I’m about to commit the single most egotistical act of my blogging/analyst career. I’m going to make up my own law and name it after myself. Hopefully I’m almost as smart as everyone says I think I am.
I’ve been talking a lot, and writing a bit, about the intersection of security and psychology in security. One example is my post on the anonymization of losses, and another is the one on noisy vs. quiet security threats.
Today I read a post by RSnake on the effectiveness of user training and security products, which was inspired by a great paper from Microsoft: So Long, And No Thanks for the Externalities: The Rational Rejection of Security Advice by Users.
I think we can combine these thoughts into a simple ‘law’:
The rate of user compliance with a security control is directly proportional to the pain of the control vs. the pain of non-compliance.
We need some supporting definitions:
- Rate of compliance equals the probability the user will follow a required security control, as opposed to ignoring or actively circumventing said control.
- The pain of the control is the time added to an established process, and/or the time to learn and implement a new process.
- The pain of non-compliance includes the consequences (financial, professional, or personal) and the probability of experiencing said consequences.
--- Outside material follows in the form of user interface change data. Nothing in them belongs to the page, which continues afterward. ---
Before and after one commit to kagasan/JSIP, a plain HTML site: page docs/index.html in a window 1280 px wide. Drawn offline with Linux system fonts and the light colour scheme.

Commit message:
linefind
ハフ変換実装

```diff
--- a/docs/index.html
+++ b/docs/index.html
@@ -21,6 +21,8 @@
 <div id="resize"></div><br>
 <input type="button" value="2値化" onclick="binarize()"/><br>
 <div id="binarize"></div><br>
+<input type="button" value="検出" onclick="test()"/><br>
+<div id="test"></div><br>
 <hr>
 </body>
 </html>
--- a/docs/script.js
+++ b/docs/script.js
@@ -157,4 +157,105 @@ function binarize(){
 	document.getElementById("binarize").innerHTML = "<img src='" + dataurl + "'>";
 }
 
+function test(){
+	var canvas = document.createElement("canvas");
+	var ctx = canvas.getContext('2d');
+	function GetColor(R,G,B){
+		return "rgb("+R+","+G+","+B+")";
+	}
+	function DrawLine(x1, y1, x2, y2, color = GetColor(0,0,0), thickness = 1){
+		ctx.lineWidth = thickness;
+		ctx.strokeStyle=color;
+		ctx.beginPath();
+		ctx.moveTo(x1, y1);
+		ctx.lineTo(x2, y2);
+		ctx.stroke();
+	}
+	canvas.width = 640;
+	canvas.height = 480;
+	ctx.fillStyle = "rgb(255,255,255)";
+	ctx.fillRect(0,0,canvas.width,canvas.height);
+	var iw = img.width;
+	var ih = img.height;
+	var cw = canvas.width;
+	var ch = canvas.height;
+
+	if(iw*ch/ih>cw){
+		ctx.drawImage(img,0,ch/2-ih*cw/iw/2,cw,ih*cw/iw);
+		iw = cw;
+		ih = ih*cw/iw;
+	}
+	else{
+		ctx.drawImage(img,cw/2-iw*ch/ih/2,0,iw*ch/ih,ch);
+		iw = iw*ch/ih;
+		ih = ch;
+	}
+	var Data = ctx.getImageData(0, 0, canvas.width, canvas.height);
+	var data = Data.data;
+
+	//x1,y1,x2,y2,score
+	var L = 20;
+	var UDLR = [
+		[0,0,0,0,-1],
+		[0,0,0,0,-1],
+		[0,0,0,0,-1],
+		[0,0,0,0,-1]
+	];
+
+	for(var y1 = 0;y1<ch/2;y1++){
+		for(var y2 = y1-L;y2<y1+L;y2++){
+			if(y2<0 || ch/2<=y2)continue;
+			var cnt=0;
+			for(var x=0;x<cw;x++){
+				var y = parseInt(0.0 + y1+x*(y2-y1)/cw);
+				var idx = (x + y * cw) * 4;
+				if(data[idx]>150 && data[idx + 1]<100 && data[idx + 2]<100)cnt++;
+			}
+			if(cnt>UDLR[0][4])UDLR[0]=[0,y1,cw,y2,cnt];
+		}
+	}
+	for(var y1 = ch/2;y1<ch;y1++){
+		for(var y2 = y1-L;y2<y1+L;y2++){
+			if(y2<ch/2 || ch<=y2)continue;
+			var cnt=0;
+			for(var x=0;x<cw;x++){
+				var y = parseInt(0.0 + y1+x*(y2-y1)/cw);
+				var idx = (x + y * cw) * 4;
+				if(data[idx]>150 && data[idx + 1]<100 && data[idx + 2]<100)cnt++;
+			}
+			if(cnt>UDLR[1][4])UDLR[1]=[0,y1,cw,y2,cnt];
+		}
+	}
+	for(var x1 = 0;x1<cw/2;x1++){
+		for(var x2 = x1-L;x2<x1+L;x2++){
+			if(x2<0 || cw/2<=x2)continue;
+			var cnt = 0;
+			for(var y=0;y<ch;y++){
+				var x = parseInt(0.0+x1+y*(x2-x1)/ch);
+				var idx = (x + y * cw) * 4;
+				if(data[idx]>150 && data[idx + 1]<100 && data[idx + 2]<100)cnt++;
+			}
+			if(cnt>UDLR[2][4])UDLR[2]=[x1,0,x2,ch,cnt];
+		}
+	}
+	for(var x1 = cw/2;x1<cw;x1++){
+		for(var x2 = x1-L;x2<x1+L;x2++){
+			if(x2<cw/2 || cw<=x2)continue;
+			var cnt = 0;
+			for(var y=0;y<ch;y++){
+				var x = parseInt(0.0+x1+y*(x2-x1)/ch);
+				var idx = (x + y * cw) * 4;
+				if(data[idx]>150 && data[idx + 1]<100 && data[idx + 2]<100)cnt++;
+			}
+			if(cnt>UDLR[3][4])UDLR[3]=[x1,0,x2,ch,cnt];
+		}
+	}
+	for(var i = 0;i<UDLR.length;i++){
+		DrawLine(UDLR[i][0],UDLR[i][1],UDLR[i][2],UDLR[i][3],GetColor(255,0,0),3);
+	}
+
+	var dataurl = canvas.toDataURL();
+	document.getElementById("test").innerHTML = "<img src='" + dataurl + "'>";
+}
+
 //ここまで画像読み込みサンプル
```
Consequences exist on a spectrum – with financial as the most impactful, and social as the least.
- The pain of non-compliance must be tied to the security control so the user understands the cause/effect relationship.
I could write it out as an equation, but then we’d all make up magical numbers instead of understanding the implications.
Psychology tells us people only care about things which personally affect them, and fuzzy principles like “the good of the company” are low on the importance scale. Also that immediate risks hold our attention far more than long-term risks; and we rapidly de-prioritize both high-impact low-frequency events, and high-frequency low-impact events. Economics teaches us how to evaluate these factors and use external influences to guide widescale behavior.
Here’s an example:
Currently most security incidents are managed out of a central response budget, as opposed to business units paying the response costs. Economics tells us that we can likely increase the rate of compliance with security initiatives if business units have to pay for response costs they incur, thus forcing them to directly experience the pain of a security incident.
I suspect this is one of those posts that’s going to be edited and updated a bunch based on feedback…